**TASK DIRECTIONS**: Copy every line of the records below that holds the word "null".

=====

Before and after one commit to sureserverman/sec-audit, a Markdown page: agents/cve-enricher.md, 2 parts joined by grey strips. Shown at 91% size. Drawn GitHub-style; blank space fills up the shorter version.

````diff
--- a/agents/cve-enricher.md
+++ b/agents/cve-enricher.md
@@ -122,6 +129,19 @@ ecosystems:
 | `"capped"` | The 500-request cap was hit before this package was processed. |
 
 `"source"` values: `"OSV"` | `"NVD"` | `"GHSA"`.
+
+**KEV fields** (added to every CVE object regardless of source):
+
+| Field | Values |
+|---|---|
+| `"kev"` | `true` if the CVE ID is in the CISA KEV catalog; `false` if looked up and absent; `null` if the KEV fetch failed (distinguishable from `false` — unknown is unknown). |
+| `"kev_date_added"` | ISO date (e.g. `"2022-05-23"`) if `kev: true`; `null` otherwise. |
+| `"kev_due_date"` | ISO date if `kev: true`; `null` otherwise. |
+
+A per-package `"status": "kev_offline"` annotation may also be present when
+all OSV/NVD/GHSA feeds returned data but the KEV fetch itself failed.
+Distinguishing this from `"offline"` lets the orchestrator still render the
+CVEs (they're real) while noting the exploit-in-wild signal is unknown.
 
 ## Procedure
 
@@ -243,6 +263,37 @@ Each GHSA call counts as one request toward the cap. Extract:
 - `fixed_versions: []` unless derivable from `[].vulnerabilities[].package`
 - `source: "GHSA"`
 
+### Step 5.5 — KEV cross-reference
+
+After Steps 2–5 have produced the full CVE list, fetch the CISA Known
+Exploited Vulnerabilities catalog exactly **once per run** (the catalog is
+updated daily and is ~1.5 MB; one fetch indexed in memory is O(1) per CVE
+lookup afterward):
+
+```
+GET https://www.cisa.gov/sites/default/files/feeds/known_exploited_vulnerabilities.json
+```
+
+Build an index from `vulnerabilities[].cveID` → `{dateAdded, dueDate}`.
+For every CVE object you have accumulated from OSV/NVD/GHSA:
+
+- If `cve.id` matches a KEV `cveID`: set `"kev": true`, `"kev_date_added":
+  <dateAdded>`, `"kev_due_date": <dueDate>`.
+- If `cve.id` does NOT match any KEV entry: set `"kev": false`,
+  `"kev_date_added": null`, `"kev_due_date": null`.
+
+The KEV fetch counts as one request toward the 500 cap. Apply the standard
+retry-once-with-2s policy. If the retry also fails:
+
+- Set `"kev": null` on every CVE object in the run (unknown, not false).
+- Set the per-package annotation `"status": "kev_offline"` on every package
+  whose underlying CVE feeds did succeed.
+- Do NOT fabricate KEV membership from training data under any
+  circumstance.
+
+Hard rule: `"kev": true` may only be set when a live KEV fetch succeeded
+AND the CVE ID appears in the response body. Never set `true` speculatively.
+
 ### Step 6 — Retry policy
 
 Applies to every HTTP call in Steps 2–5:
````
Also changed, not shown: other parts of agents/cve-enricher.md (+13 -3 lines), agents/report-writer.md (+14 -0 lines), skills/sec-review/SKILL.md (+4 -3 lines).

=====

**EXERCISE SOLUTION**:
+| `"kev"` | `true` if the CVE ID is in the CISA KEV catalog; `false` if looked up and absent; `null` if the KEV fetch failed (distinguishable from `false` — unknown is unknown). |
+| `"kev_date_added"` | ISO date (e.g. `"2022-05-23"`) if `kev: true`; `null` otherwise. |
+| `"kev_due_date"` | ISO date if `kev: true`; `null` otherwise. |
+  `"kev_date_added": null`, `"kev_due_date": null`.
+- Set `"kev": null` on every CVE object in the run (unknown, not false).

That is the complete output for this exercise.